* **PROBLEM TO WORK ON**
Set down again each entry exactly as it reads, pictures excluded.

(Items listed in a dataset)
--------------------

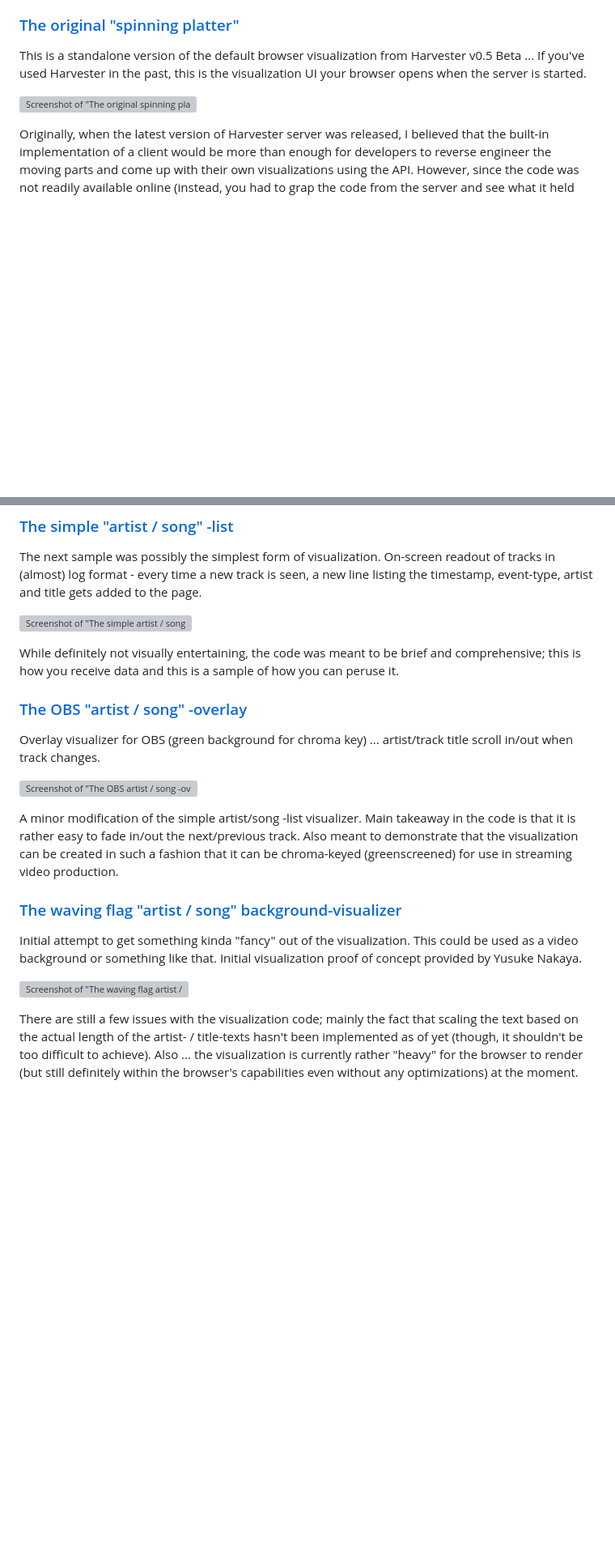
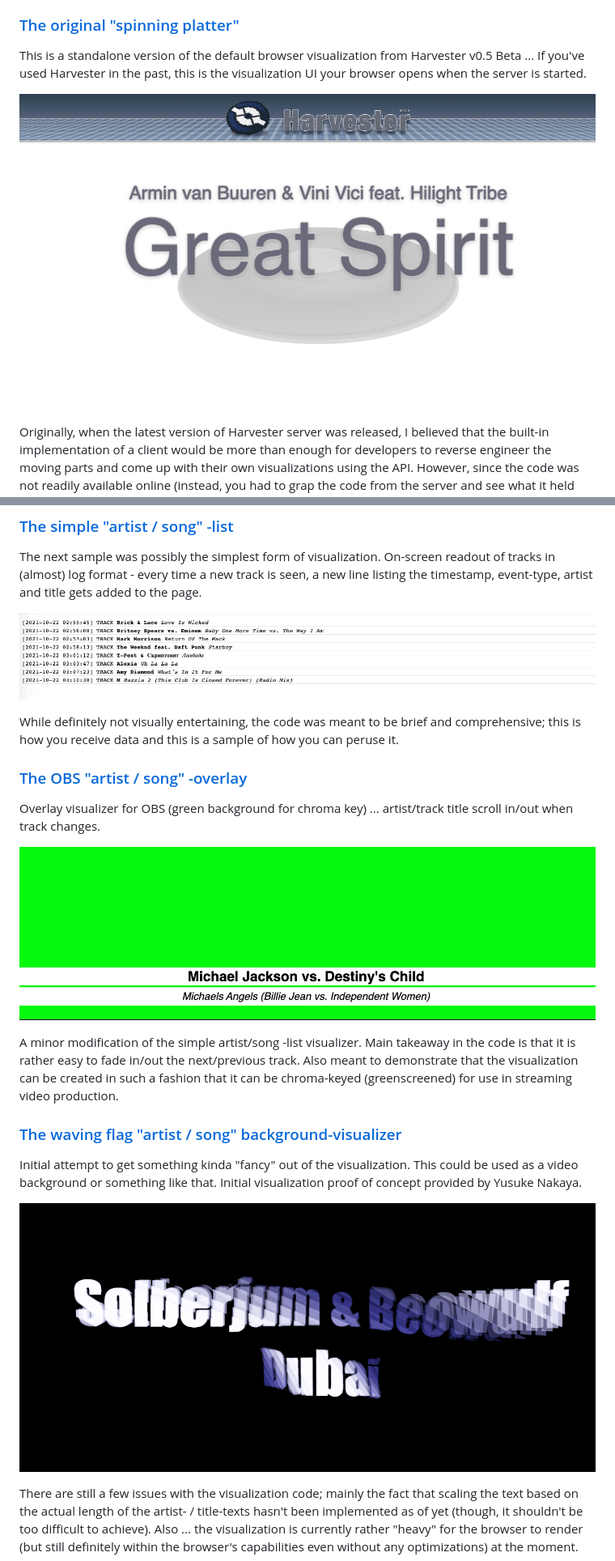
Before and after one commit to DiscoNova/traktor-metadata-samples, a Markdown page: web/README.md, 2 parts joined by grey strips. Shown at 81% size. GitHub-like rendering; pictures changed too: web/original-spinning-disk_screenshot.png (added), web/sample-artist-and-song_screenshot.png (added), web/simple-artist-and-song_screenshot.png (added); blank space fills up the shorter version; grey boxes are pictures that could not be loaded.

Commit message:
GitHub does not like relative paths for images…
At least in branches … when those images are used in markdown -files…

```diff
--- a/web/README.md
+++ b/web/README.md
@@ -54,7 +54,7 @@ At the moment, there are a few distinct samples:
 
 This is a standalone version of the default browser visualization from Harvester v0.5 Beta ... If you've used Harvester in the past, this is the visualization UI your browser opens when the server is started.
 
-![Screenshot of "The original spinning platter"](./original-spinning-disk/screenshot.png)
+![Screenshot of "The original spinning platter"](./original-spinning-disk_screenshot.png)
 
 Originally, when the latest version of Harvester server was released, I believed that the built-in implementation of a client would be more than enough for developers to reverse engineer the moving parts and come up with their own visualizations using the API. However, since the code was not readily available online (instead, you had to grap the code from the server and see what it held inside) many developers thought this was all that Harvester was meant to be and dismissed the whole idea.
 
@@ -64,7 +64,7 @@ I did eventually put the original code for the visualization available for downl
 
 The next sample was possibly the simplest form of visualization. On-screen readout of tracks in (almost) log format - every time a new track is seen, a new line listing the timestamp, event-type, artist and title gets added to the page.
 
-![Screenshot of "The simple artist / song -list"](./simple-artist-and-song/screenshot.png)
+![Screenshot of "The simple artist / song -list"](./simple-artist-and-song_screenshot.png)
 
 While definitely not visually entertaining, the code was meant to be brief and comprehensive; this is how you receive data and this is a sample of how you can peruse it.
 
@@ -72,7 +72,7 @@ While definitely not visually entertaining, the code was meant to be brief and c
 
 Overlay visualizer for OBS (green background for chroma key) ... artist/track title scroll in/out when track changes.
 
-![Screenshot of "The OBS artist / song -overlay"](./sample-artist-and-song/screenshot.png)
+![Screenshot of "The OBS artist / song -overlay"](./sample-artist-and-song_screenshot.png)
 
 A minor modification of the simple artist/song -list visualizer. Main takeaway in the code is that it is rather easy to fade in/out the next/previous track. Also meant to demonstrate that the visualization can be created in such a fashion that it can be chroma-keyed (greenscreened) for use in streaming video production.
 
@@ -80,6 +80,6 @@ A minor modification of the simple artist/song -list visualizer. Main takeaway i
 
 Initial attempt to get something kinda "fancy" out of the visualization. This could be used as a video background or something like that. Initial visualization proof of concept provided by Yusuke Nakaya.
 
-![Screenshot of "The waving flag artist / song background-visualizer"](./waving-flag/screenshot.png)
+![Screenshot of "The waving flag artist / song background-visualizer"](./waving-flag_screenshot.png)
 
 There are still a few issues with the visualization code; mainly the fact that scaling the text based on the actual length of the artist- / title-texts hasn't been implemented as of yet (though, it shouldn't be too difficult to achieve). Also ... the visualization is currently rather "heavy" for the browser to render (but still definitely within the browser's capabilities even without any optimizations) at the moment.
```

--------------------

* **OUTPUT FOR THIS EXERCISE**
Before and after one commit to DiscoNova/traktor-metadata-samples, a Markdown page: web/README.md, 2 parts joined by grey strips. Shown at 81% size. GitHub-like rendering; pictures changed too: web/original-spinning-disk_screenshot.png (added), web/sample-artist-and-song_screenshot.png (added), web/simple-artist-and-song_screenshot.png (added); blank space fills up the shorter version; grey boxes are pictures that could not be loaded.

Commit message:
GitHub does not like relative paths for images…
At least in branches … when those images are used in markdown -files…

```diff
--- a/web/README.md
+++ b/web/README.md
@@ -54,7 +54,7 @@ At the moment, there are a few distinct samples:
 
 This is a standalone version of the default browser visualization from Harvester v0.5 Beta ... If you've used Harvester in the past, this is the visualization UI your browser opens when the server is started.
 
-![Screenshot of "The original spinning platter"](./original-spinning-disk/screenshot.png)
+![Screenshot of "The original spinning platter"](./original-spinning-disk_screenshot.png)
 
 Originally, when the latest version of Harvester server was released, I believed that the built-in implementation of a client would be more than enough for developers to reverse engineer the moving parts and come up with their own visualizations using the API. However, since the code was not readily available online (instead, you had to grap the code from the server and see what it held inside) many developers thought this was all that Harvester was meant to be and dismissed the whole idea.
 
@@ -64,7 +64,7 @@ I did eventually put the original code for the visualization available for downl
 
 The next sample was possibly the simplest form of visualization. On-screen readout of tracks in (almost) log format - every time a new track is seen, a new line listing the timestamp, event-type, artist and title gets added to the page.
 
-![Screenshot of "The simple artist / song -list"](./simple-artist-and-song/screenshot.png)
+![Screenshot of "The simple artist / song -list"](./simple-artist-and-song_screenshot.png)
 
 While definitely not visually entertaining, the code was meant to be brief and comprehensive; this is how you receive data and this is a sample of how you can peruse it.
 
@@ -72,7 +72,7 @@ While definitely not visually entertaining, the code was meant to be brief and c
 
 Overlay visualizer for OBS (green background for chroma key) ... artist/track title scroll in/out when track changes.
 
-![Screenshot of "The OBS artist / song -overlay"](./sample-artist-and-song/screenshot.png)
+![Screenshot of "The OBS artist / song -overlay"](./sample-artist-and-song_screenshot.png)
 
 A minor modification of the simple artist/song -list visualizer. Main takeaway in the code is that it is rather easy to fade in/out the next/previous track. Also meant to demonstrate that the visualization can be created in such a fashion that it can be chroma-keyed (greenscreened) for use in streaming video production.
 
@@ -80,6 +80,6 @@ A minor modification of the simple artist/song -list visualizer. Main takeaway i
 
 Initial attempt to get something kinda "fancy" out of the visualization. This could be used as a video background or something like that. Initial visualization proof of concept provided by Yusuke Nakaya.
 
-![Screenshot of "The waving flag artist / song background-visualizer"](./waving-flag/screenshot.png)
+![Screenshot of "The waving flag artist / song background-visualizer"](./waving-flag_screenshot.png)
 
 There are still a few issues with the visualization code; mainly the fact that scaling the text based on the actual length of the artist- / title-texts hasn't been implemented as of yet (though, it shouldn't be too difficult to achieve). Also ... the visualization is currently rather "heavy" for the browser to render (but still definitely within the browser's capabilities even without any optimizations) at the moment.
```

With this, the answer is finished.